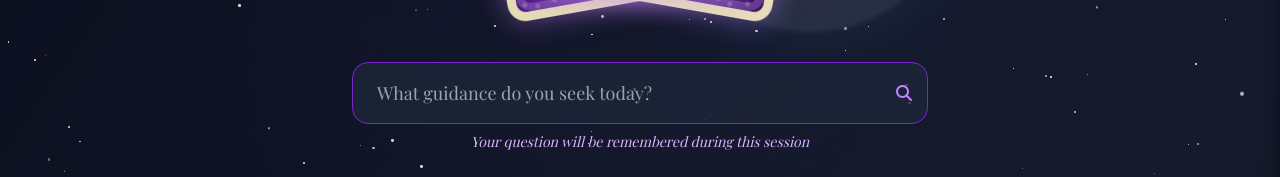
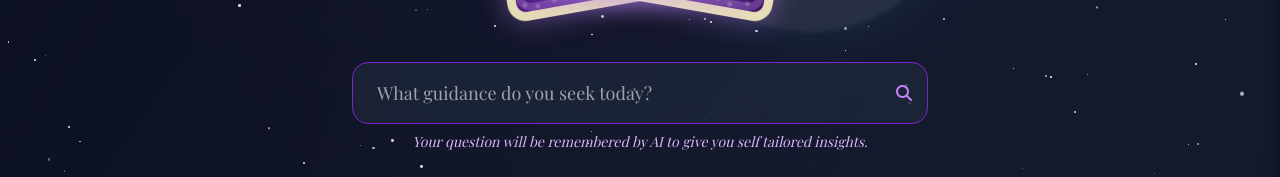
Before and after one commit to Aritra02091998/tarotcardgenerator4u.online, a plain HTML site: page index.html in a window 1280 px wide. Both pictures are taken after a click on the button "Begin Your Journey". Shown: the part 556-733 px from the top of the page. Drawn offline with nearby package versions, Linux system fonts and the light colour scheme; a web font is replaced by a local one.

Commit message:
Text fix

```diff
--- a/index.html
+++ b/index.html
@@ -411,7 +411,7 @@
                     ></i>
                 </div>
                 <p class="text-purple-300 text-sm mt-2 text-center font-playfair italic">
-                    Your question will be remembered during this session
+                    Your question will be remembered by AI to give you self tailored insights.
                 </p>
             </div>
 
```
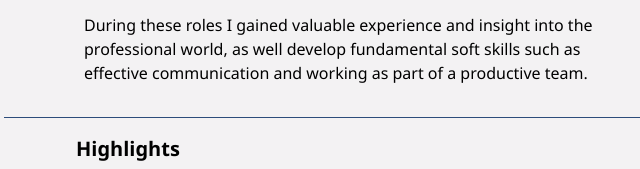
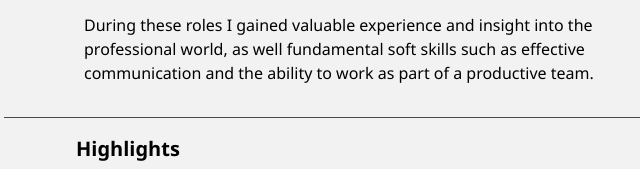
Before and after one commit to TingeOGinge/personal-website, a website: page index.html in a window 1280 px wide. Shown: the part 439-608 px from the top of the page, 276-916 px from the left. Drawn offline with Linux system fonts and the light colour scheme.

Commit message:
:art: fixing some grammar issues

```diff
--- a/index.html
+++ b/index.html
@@ -52,7 +52,7 @@
       <h3 id="introHeading">Introducing: Myself</h3>
       <p id="introFPara" class="mainContent">Well, thank you for visiting my humble little page. My name is Dillon O’Shea and I’m currently studying Computer Science on an integrated Masters course.</p>
       <p class="mainContent">I joined university at the relatively ripe old age of 23, having worked in a restaurant until I was 20 before spending 3 years working for an outsourcing sales company.</p>
-      <p class="mainContent">During these roles I gained valuable experience and insight into the professional world, as well develop fundamental soft skills such as effective communication and working as part of a productive team.</p>
+      <p class="mainContent">During these roles I gained valuable experience and insight into the professional world, as well fundamental soft skills such as effective communication and the ability to work as part of a productive team.</p>
     </section>
 
     <section id="highlights" class="mainSection">
```
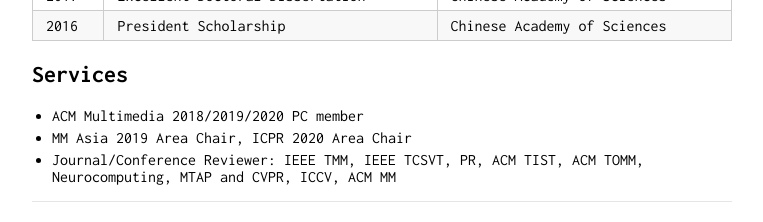
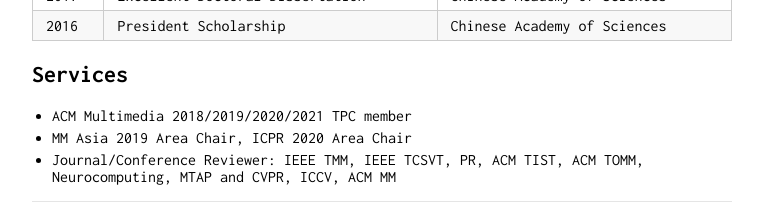
Before and after one commit to YangXS/yangxs.github.io, a Jekyll site: the page built from index.md, in a window 1280 px wide and 900 px high, scrolled down 1976 px. Shown: the part 664-886 px from the top of the window, without its empty margins (258-1021 px from the left). Built offline with Jekyll 4.4.1, drawn with Linux system fonts in a browser that asks for light colours; our own code applies the rules of GitHub Pages for plain Markdown files.

Commit message:
Update index.md

```diff
--- a/index.md
+++ b/index.md
@@ -73,6 +73,6 @@ Year | Award | Category
 
 ## Services
 
-* ACM Multimedia 2018/2019/2020 PC member
+* ACM Multimedia 2018/2019/2020/2021 TPC member
 * MM Asia 2019 Area Chair, ICPR 2020 Area Chair
 * Journal/Conference Reviewer: IEEE TMM, IEEE TCSVT, PR, ACM TIST, ACM TOMM, Neurocomputing, MTAP and CVPR, ICCV, ACM MM
```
---*---
[Task description]
Produce an exact copy of each line of data, skipping embedded images.

[Written reply]
Before and after one commit to Aritra02091998/tarotcardgenerator4u.online, a plain HTML site: page index.html in a window 1280 px wide. Both pictures are taken after a click on the button "Begin Your Journey". Shown: the part 556-733 px from the top of the page. Drawn offline with nearby package versions, Linux system fonts and the light colour scheme; a web font is replaced by a local one.

Commit message:
Text fix

```diff
--- a/index.html
+++ b/index.html
@@ -411,7 +411,7 @@
                     ></i>
                 </div>
                 <p class="text-purple-300 text-sm mt-2 text-center font-playfair italic">
-                    Your question will be remembered during this session
+                    Your question will be remembered by AI to give you self tailored insights.
                 </p>
             </div>
 
```
Before and after one commit to TingeOGinge/personal-website, a website: page index.html in a window 1280 px wide. Shown: the part 439-608 px from the top of the page, 276-916 px from the left. Drawn offline with Linux system fonts and the light colour scheme.

Commit message:
:art: fixing some grammar issues

```diff
--- a/index.html
+++ b/index.html
@@ -52,7 +52,7 @@
       <h3 id="introHeading">Introducing: Myself</h3>
       <p id="introFPara" class="mainContent">Well, thank you for visiting my humble little page. My name is Dillon O’Shea and I’m currently studying Computer Science on an integrated Masters course.</p>
       <p class="mainContent">I joined university at the relatively ripe old age of 23, having worked in a restaurant until I was 20 before spending 3 years working for an outsourcing sales company.</p>
-      <p class="mainContent">During these roles I gained valuable experience and insight into the professional world, as well develop fundamental soft skills such as effective communication and working as part of a productive team.</p>
+      <p class="mainContent">During these roles I gained valuable experience and insight into the professional world, as well fundamental soft skills such as effective communication and the ability to work as part of a productive team.</p>
     </section>
 
     <section id="highlights" class="mainSection">
```
Before and after one commit to YangXS/yangxs.github.io, a Jekyll site: the page built from index.md, in a window 1280 px wide and 900 px high, scrolled down 1976 px. Shown: the part 664-886 px from the top of the window, without its empty margins (258-1021 px from the left). Built offline with Jekyll 4.4.1, drawn with Linux system fonts in a browser that asks for light colours; our own code applies the rules of GitHub Pages for plain Markdown files.

Commit message:
Update index.md

```diff
--- a/index.md
+++ b/index.md
@@ -73,6 +73,6 @@ Year | Award | Category
 
 ## Services
 
-* ACM Multimedia 2018/2019/2020 PC member
+* ACM Multimedia 2018/2019/2020/2021 TPC member
 * MM Asia 2019 Area Chair, ICPR 2020 Area Chair
 * Journal/Conference Reviewer: IEEE TMM, IEEE TCSVT, PR, ACM TIST, ACM TOMM, Neurocomputing, MTAP and CVPR, ICCV, ACM MM
```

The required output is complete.